When it Comes to the Next Best Thing, Forget About it
I have a friend that just cracks me up. Old-fashioned witticisms with a modern, relevant twist come out of his brain and through his mouth as steady as the flow of a mountain stream. The other day we were talking and he says, "You know they always say when one door closes another one opens, but they never bother to tell you how long the dang hallway is."
We all have those times in our lives when we feel like we're hanging around waiting for the next best thing to come along, or we might be in an especially long, dark hallway with no idea when the door is going to open up.
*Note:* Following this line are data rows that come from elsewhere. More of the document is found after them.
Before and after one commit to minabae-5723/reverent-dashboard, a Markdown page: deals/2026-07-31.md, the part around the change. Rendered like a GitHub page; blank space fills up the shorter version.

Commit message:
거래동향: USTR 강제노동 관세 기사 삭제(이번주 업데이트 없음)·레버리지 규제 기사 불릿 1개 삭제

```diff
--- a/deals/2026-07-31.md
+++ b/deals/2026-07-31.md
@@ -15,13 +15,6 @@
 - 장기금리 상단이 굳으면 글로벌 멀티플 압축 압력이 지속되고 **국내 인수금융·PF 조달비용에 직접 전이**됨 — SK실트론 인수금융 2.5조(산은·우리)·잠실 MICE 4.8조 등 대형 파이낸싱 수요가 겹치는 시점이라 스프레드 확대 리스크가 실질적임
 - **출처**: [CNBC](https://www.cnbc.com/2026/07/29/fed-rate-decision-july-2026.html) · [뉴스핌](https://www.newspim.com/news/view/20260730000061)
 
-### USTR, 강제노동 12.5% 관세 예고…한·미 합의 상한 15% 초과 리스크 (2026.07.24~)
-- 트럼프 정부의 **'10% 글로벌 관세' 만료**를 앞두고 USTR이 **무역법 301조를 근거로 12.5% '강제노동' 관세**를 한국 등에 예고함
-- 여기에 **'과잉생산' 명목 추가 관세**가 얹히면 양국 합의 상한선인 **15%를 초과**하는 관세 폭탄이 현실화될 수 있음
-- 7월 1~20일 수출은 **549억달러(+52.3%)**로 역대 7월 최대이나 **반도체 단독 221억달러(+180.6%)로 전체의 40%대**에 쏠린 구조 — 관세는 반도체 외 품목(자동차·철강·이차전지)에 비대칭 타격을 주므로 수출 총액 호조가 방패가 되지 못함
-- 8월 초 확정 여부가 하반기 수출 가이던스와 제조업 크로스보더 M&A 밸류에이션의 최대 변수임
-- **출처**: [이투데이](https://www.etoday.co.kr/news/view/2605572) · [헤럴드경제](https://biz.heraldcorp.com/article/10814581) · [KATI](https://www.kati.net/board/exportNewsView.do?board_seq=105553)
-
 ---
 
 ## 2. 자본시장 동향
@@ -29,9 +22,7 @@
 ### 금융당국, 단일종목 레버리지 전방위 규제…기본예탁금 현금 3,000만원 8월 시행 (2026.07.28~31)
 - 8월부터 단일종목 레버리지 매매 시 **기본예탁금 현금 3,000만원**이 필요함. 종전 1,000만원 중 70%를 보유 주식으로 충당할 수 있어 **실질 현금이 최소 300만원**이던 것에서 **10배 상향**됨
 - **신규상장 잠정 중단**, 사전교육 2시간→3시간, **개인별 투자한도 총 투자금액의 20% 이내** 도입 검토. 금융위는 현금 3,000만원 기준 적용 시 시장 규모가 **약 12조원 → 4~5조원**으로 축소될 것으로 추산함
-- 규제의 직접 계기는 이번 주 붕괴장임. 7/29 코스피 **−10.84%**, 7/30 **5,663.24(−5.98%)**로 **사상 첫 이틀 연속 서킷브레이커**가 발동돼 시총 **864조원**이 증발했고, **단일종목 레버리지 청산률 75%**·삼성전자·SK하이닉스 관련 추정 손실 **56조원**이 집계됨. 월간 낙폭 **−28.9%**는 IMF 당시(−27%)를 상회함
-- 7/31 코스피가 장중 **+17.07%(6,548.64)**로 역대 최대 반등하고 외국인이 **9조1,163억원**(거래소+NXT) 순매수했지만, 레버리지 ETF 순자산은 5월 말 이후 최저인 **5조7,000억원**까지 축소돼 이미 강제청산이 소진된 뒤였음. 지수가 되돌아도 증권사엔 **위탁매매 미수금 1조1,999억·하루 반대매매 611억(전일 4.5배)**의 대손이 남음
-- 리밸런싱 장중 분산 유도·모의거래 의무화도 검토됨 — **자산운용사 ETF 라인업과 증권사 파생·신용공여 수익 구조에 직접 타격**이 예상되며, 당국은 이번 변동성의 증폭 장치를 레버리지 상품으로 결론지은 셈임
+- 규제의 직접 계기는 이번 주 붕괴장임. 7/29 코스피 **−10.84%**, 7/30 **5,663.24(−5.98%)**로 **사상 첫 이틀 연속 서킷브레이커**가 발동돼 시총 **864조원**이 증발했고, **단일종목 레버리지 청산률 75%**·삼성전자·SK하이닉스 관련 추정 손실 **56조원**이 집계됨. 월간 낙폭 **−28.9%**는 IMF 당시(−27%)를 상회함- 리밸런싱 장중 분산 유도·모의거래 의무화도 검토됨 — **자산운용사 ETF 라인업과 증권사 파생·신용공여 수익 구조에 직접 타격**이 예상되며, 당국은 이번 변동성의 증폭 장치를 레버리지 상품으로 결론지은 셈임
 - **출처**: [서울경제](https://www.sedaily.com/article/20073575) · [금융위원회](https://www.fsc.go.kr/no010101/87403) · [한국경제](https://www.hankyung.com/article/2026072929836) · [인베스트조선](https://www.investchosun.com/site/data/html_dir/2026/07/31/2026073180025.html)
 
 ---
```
For instance, I've been practicing frugality in my life lately. I do this from time to time, and it usually seems right. These very brief bouts of trying to control my outgoing cash flow, usually end with a door opening up, letting in the sunbeams which are bouncing off lifting clouds. I feel an ease and comfort, which is not very often preceded by a check, I just have a feeling that things are going to get better. I liken my experiences with frugality to fasting, of which I have little or no experience unless you want to call those brief intervals between 3 square meals a day, a fasting period.
The point is, tightening your belt is a good discipline, but not a way of life. If we think stingily, fearful that our world is coming to an end, then we are not open to the opportunities of life.
I've been an entrepreneur all my life according to my older sister, who says I used to buy and trade horse models at the tender age of 8. If only my mother hadn't thrown my horse collection away, I'd be a millionaire right now, as those retro horses, like appreciating Barbie dolls are more costly now than when they were new.
Collecting has got to be more than just about "appreciating assets," however. Collecting for me is about "appreciating" the intrinsic value of something. And as I've written many times before, collect art that you enjoy, not what the critics tell you is "the next best thing." There's too much waiting in our lives for the "next best thing." Go out and live your life today, I say. Look through our pages, and see what you can find to collect what inspires you.--Ruth Mitchell